Islam did more than that. What it gave her suits her nature, gives her full security and protects her against disgraceful circumstances and uncertain channels of life. It is a pity on those who have failed to understand that the divine system that gives every male and female their due rights.

Thursday, 7 February 2008

Ibn Sina ( Aviccena)

Abu Ali Al-Hussain Ibn Abdallah (Aviccena) was born in 980 A.D at Afshana near Bukhara, a part of Iran. The young Abu Ali received his early education in Bukhara, and by the age of 10 had become well versed in the study of the Qur'an and various sciences. He started studying philosophy by reading various Greek, Muslim and other books on this subject and also learnt logic and some other subjects from Abu Abdallah Natili, a famous philosopher of the time. While still young, he attained such a degree of expertise in medicine that his fame spread far and wide.
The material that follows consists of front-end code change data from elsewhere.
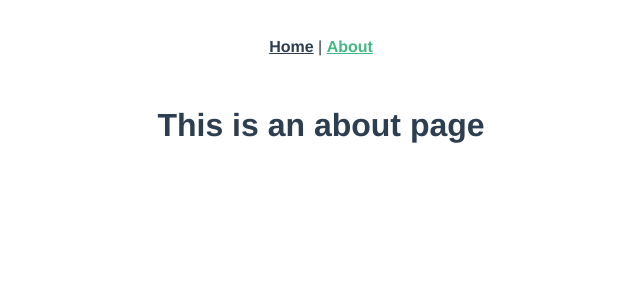
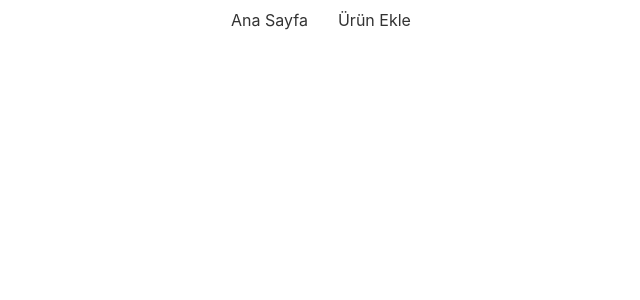
Before and after one commit to FKonyali/wms, a Vue app: page /about in a window 1280 px wide. Shown: the top 300 px of the page, without its empty margins (319-959 px from the left). Built offline with nearby package versions, Linux system fonts and the light colour scheme.

Commit message:
project initialized and header component added

```diff
--- a/src/App.vue
+++ b/src/App.vue
@@ -1,32 +1,31 @@
 <template>
-  <div id="app">
-    <div id="nav">
-      <router-link to="/">Home</router-link> |
-      <router-link to="/about">About</router-link>
-    </div>
-    <router-view />
-  </div>
+	<div id="app">
+		<Header />
+		<router-view />
+	</div>
 </template>
 
-<style lang="scss">
-#app {
-  font-family: Avenir, Helvetica, Arial, sans-serif;
-  -webkit-font-smoothing: antialiased;
-  -moz-osx-font-smoothing: grayscale;
-  text-align: center;
-  color: #2c3e50;
+<script>
+import Header from "@/components/Header.vue"
+
+export default {
+	name: 'App',
+	components: {
+		Header
+	}
 }
+</script>
 
-#nav {
-  padding: 30px;
 
-  a {
-    font-weight: bold;
-    color: #2c3e50;
+<style lang="sass">
+	*
+		margin: 0
+		padding: 0
+		box-sizing: border-box
+		text-decoration: none
+		list-style: none
 
-    &.router-link-exact-active {
-      color: #42b983;
-    }
-  }
-}
+	body
+		font-family: -apple-system,BlinkMacSystemFont,"Segoe UI","Roboto","Oxygen","Ubuntu","Cantarell","Fira Sans","Droid Sans","Helvetica Neue",sans-serif
+		color: #333
 </style>
--- /dev/null
+++ b/src/components/Header.vue
@@ -0,0 +1,37 @@
+<template>
+    <header class="header">
+        <ul class="header__links">
+            <li>
+                <router-link to="/" title="Ana Sayfa" class="header__link">
+                    Ana Sayfa
+                </router-link>
+            </li>
+            <li>
+                <router-link to="/add-product" title="Ürün Ekle" class="header__link">
+                    Ürün Ekle
+                </router-link>
+            </li>
+        </ul>
+    </header>
+</template>
+
+<script>
+export default {
+    name: 'Header'
+}
+</script>
+
+<style lang="sass" scoped>
+    .header
+        font-size: 16px
+
+        &__links
+            display: flex
+            align-items: center
+            justify-content: center
+
+        &__link
+            display: block
+            padding: 10px 15px
+            color: #333
+</style>
--- a/src/router/index.js
+++ b/src/router/index.js
@@ -10,21 +10,17 @@
         name: "Home",
         component: Home,
     },
-  {
-    path: "/about",
-    name: "About",
-    // route level code-splitting
-    // this generates a separate chunk (about.[hash].js) for this route
-    // which is lazy-loaded when the route is visited.
-    component: () =>
-      import(/* webpackChunkName: "about" */ "../views/About.vue"),
-  },
+    // {
+    //     path: "/about",
+    //     name: "About",
+    //     component: () => import(/* webpackChunkName: "about" */ "../views/About.vue")
+    // }
 ];
 
 const router = new VueRouter({
     mode: "history",
     base: process.env.BASE_URL,
-  routes,
+    routes
 });
 
 export default router;
--- a/src/views/About.vue
+++ /dev/null
@@ -1,5 +0,0 @@
-<template>
-  <div class="about">
-    <h1>This is an about page</h1>
-  </div>
-</template>
--- a/src/views/Home.vue
+++ b/src/views/Home.vue
@@ -1,18 +1,16 @@
 <template>
-  <div class="home">
-    <img alt="Vue logo" src="../assets/logo.png" />
-    <HelloWorld msg="Welcome to Your Vue.js App" />
-  </div>
+    <div class="home">
+        Home
+    </div>
 </template>
 
 <script>
-// @ is an alias to /src
-import HelloWorld from "@/components/HelloWorld.vue";
+// import HelloWorld from "@/components/HelloWorld.vue";
 
 export default {
-  name: "Home",
-  components: {
-    HelloWorld,
-  },
+    name: "Home",
+    // components: {
+    //     HelloWorld
+    // }
 };
 </script>
```
Also changed, not shown: 1 other file (tests, documents, lock files or other folders). Lines whose indentation alone changed are shown as unchanged.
At the age of 17, he was fortunate in curing Nooh Ibn Mansoor, the king of Bukhara, of an illness in which all the well-known physicians had given up hope. On his recovery, the king wished to reward him, but the young physician only desired permission to use his uniquely stocked library.

On his father's dea th, Abu Ali left Bukhara and traveled to Jurjan, where Khawarizm Shah welcomed him. There, he met his famous contemporary Abu Raihan Al-Biruni. Later, he moved to Ray and then to Hamadan, where he wrote his famous book Al-Qanun Fi Al-Tibb. Here he treated Shams Al-Daulah, the king of Hamadan, for sever colic. From Hamadan, he moved to Isfahan, where he completed many of his monumental writings. Nevertheless, he continued traveling and the excessive mental exertion as well as political turmoil spoilt his health. Finally, he returned to Hamadan where he passed away in 1037 A.D.

He was the most famous physician, philosopher, encyclopaedist, mathematician and astronomer of his time. His major contribution to medical science was his famous book Al-Qanun, known as the 'Canon' in the west. The Qanun Fi Al-Tibb is an immense encyclopedia of medicine extending over a million words. It surveyed the entire medical knowledge available from ancient and muslim sources. Due to its systematic approach, " formal perfection as well as its intrinsic value, the Qanun superseded Razi's Hawi, Ali Ibn Abbas's Maliki, and even the words of Galen, and remained supreme for six centuries. " In addition to bringing together the then available knowledge, the book is filled with the authors original contribution. His important original contribution includes such advances as recognition of the contagious nature of Phthisis and tubrculosis; distribution of diseases by water and soil, and interaction between psychology and health. In addition to describing pharmacological methods, the book described 760 and became the most authentic materia medica of the era. He was also the first to describe meningitis and made rich contributions to anatomy, gynecology and child health.